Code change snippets
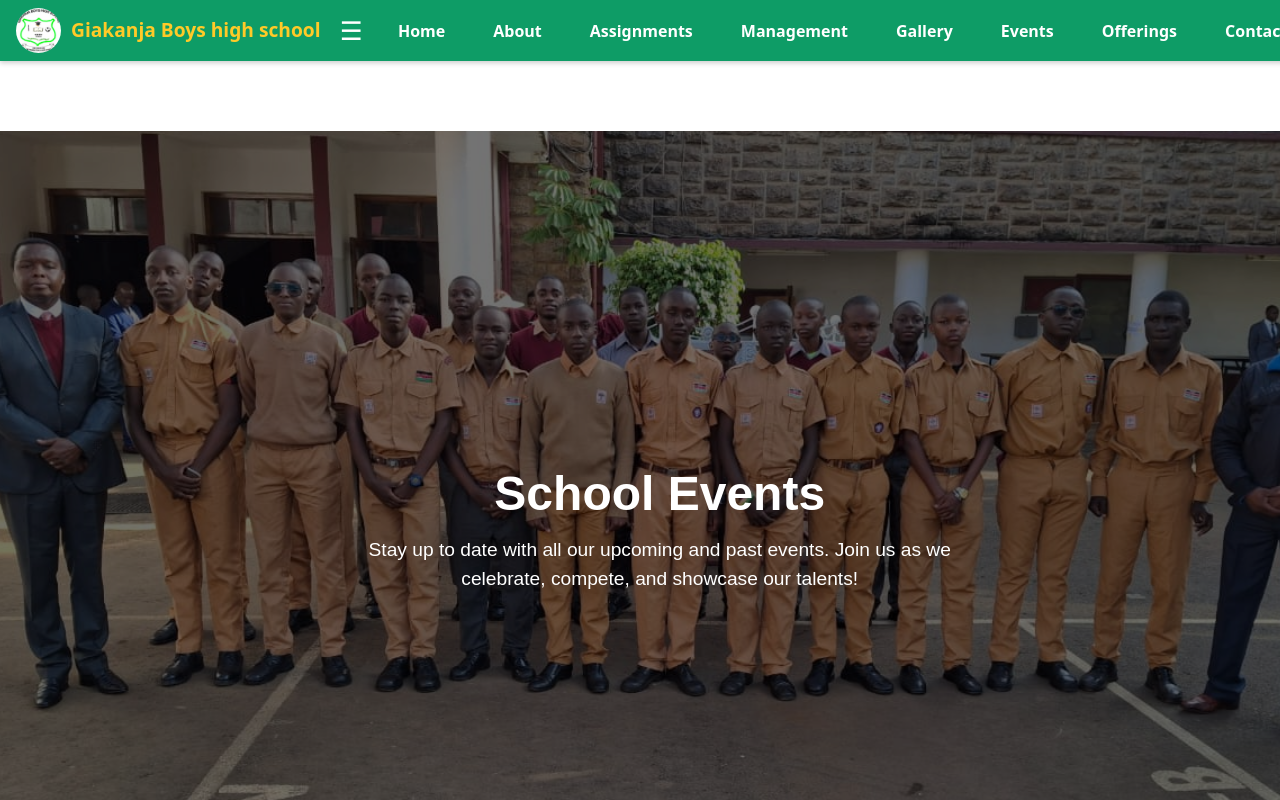
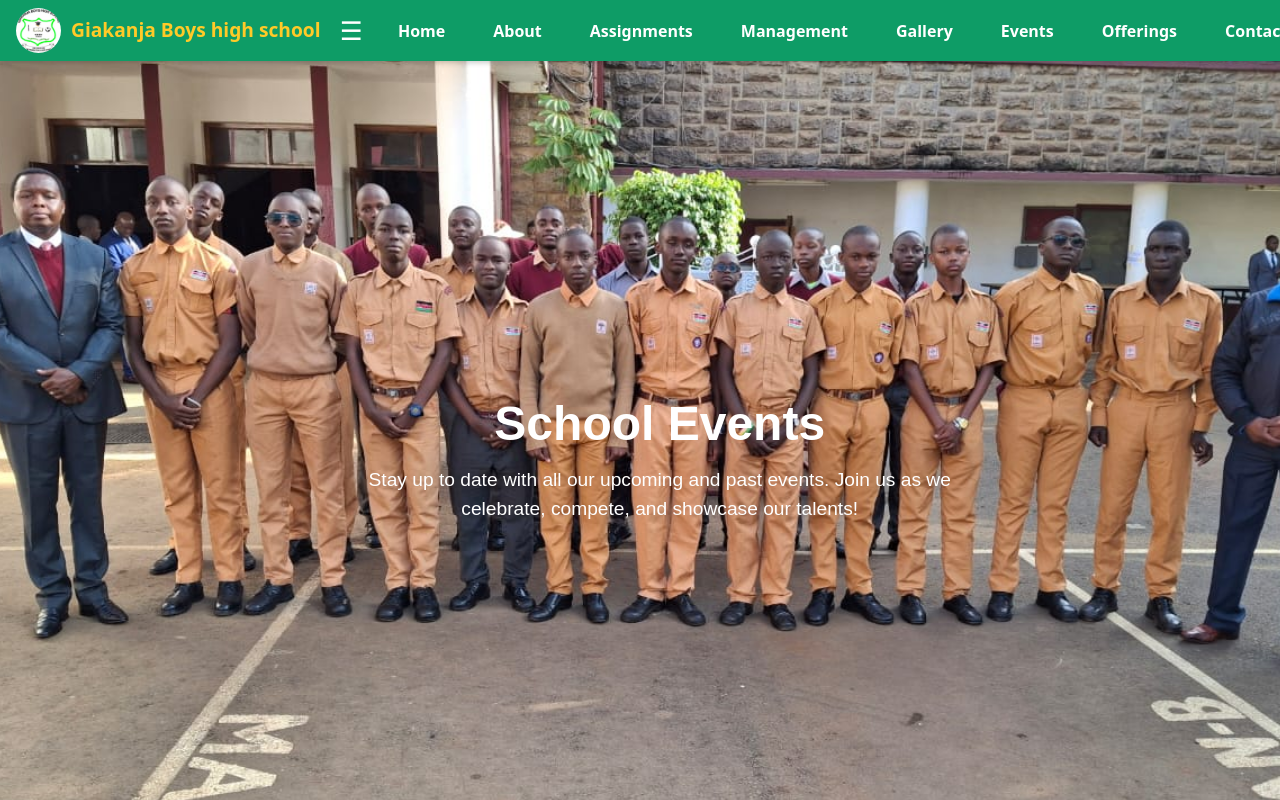
Before and after one commit to fredmallin/giakanja-boys-website, a React (Vite) app: page /events in a window 1280 px wide. Shown: the top 800 px of the page. Built offline with nearby package versions, Linux system fonts and the light colour scheme.

Commit message:
initialize my project

```diff
--- a/src/App.css
+++ b/src/App.css
@@ -136,18 +136,6 @@ body {
   color: white;
   transition: background-image 1s ease-in-out;
   z-index: 0;
-}
-
-.hero-section::before {
-  content: "";
-  position: absolute;
-  inset: 0;
-  background: linear-gradient(
-    to bottom,
-    rgba(0, 0, 0, 0.45),
-    rgba(0, 0, 0, 0.25)
-  );
-  z-index: 1;
 }
 
 /* Hero content */
@@ -1126,18 +1114,6 @@ body {
   z-index: 0;
 }
 
-/* Dark overlay */
-.hero.management-hero::before {
-  content: "";
-  position: absolute;
-  top: 0;
-  left: 0;
-  width: 100%;
-  height: 100%;
-  background: rgba(0, 0, 0, 0.55); /* same as Events Hero */
-  z-index: 1;
-}
-
 /* Hero content above overlay */
 .hero-management-content {
   position: relative;
@@ -1340,16 +1316,6 @@ body {
   overflow: hidden; /* make sure overlay fits inside */
 }
 
-/* Dark overlay */
-.events-hero::before {
-  content: "";
-  position: absolute;
-  top: 0; left: 0;
-  width: 100%;
-  height: 100%;
-  background: rgba(0,0,0,0.55); /* semi-transparent black */
-  z-index: 1;
-}
 
 /* Hero content on top of overlay */
 .events-hero .hero-content {
@@ -1664,12 +1630,6 @@ main {
   margin-top: 0;
 }
 
-.main-content {
-  flex: 1;
-  margin: 0;
-  padding-top: 70px;
-}
-
 .main-content.home {
   padding-top: 0;
 }
```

■ PROBLEM REQUIREMENTS
Count, in the data above, the lines that hold "content". Return only that count.

■ COMPLETED TASK
10